This test is completed to estimate the pore size of microporous filters and to confirm the integrity of sterilizing membrane filters and filter systems. The bubble point test determines the minimum pressure required to force liquid out of the pores, which is a measure of the pore diameter. "The pressure required to force liquid out of a liquid-filled capillary must be sufficient to overcome surface tension and is a direct measure of effective tube diameter," according to the Scott Laboratories website. As for obtaining the results, a series of these tests are performed and the highest stable values of the tests performed on membrane discs are considered the bubble point. Pressure is greater than or equal to the minimum expected bubble point. Once the test has been performed, if pressure is greater than or equal to the minimum expected bubble point, the filter passes the integrity test. If the recorded pressure is lower than the minimum bubble point, the filter has failed the integrity test.

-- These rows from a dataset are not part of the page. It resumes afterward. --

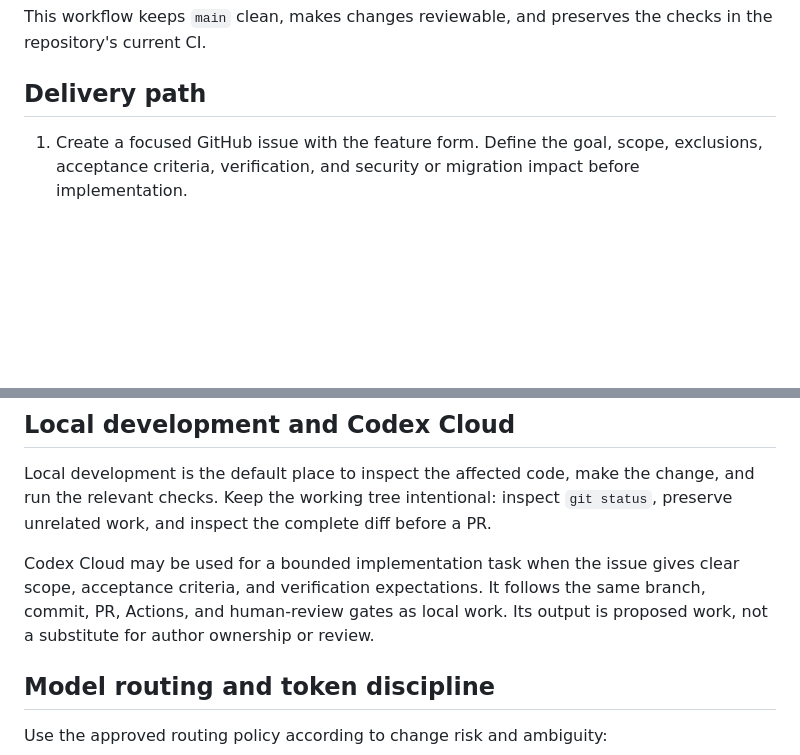
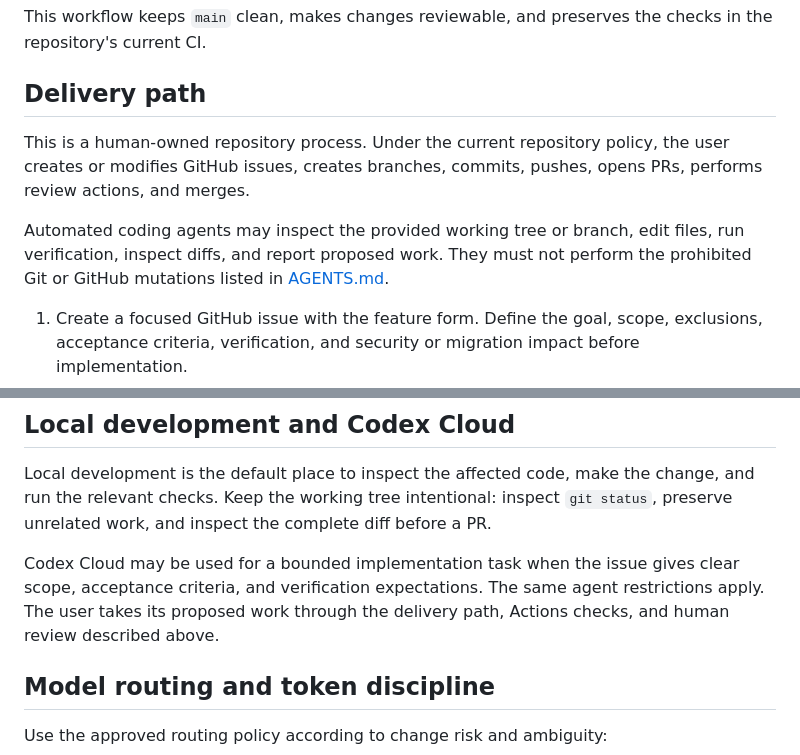
Before and after one commit to Pavel404-dev/Mealio, a Markdown page: docs/development-workflow.md, 2 parts joined by grey strips. GitHub-like rendering; blank space fills up the shorter version.

Commit message:
docs(workflow): clarify human-owned delivery steps

```diff
--- a/docs/development-workflow.md
+++ b/docs/development-workflow.md
@@ -4,6 +4,14 @@ This workflow keeps `main` clean, makes changes reviewable, and preserves the
 checks in the repository's current CI.
 
 ## Delivery path
+
+This is a human-owned repository process. Under the current repository policy,
+the user creates or modifies GitHub issues, creates branches, commits, pushes,
+opens PRs, performs review actions, and merges.
+
+Automated coding agents may inspect the provided working tree or branch, edit
+files, run verification, inspect diffs, and report proposed work. They must not
+perform the prohibited Git or GitHub mutations listed in [AGENTS.md](../AGENTS.md).
 
 1. Create a focused GitHub issue with the feature form. Define the goal, scope,
    exclusions, acceptance criteria, verification, and security or migration
@@ -38,9 +46,9 @@ change, and run the relevant checks. Keep the working tree intentional: inspect
 PR.
 
 Codex Cloud may be used for a bounded implementation task when the issue gives
-clear scope, acceptance criteria, and verification expectations. It follows the
-same branch, commit, PR, Actions, and human-review gates as local work. Its
-output is proposed work, not a substitute for author ownership or review.
+clear scope, acceptance criteria, and verification expectations. The same agent
+restrictions apply. The user takes its proposed work through the delivery path,
+Actions checks, and human review described above.
 
 ## Model routing and token discipline
 
```
Also changed, not shown: AGENTS.md (+2 -1 lines).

Audrey Pannell has been writing since the year 2000. She has written for AOL and eHow. She holds a Bachelor of Science in public administration from the University of Texas at Dallas and also completed a certification course to obtain a teaching certificate for early childhood through fourth grade.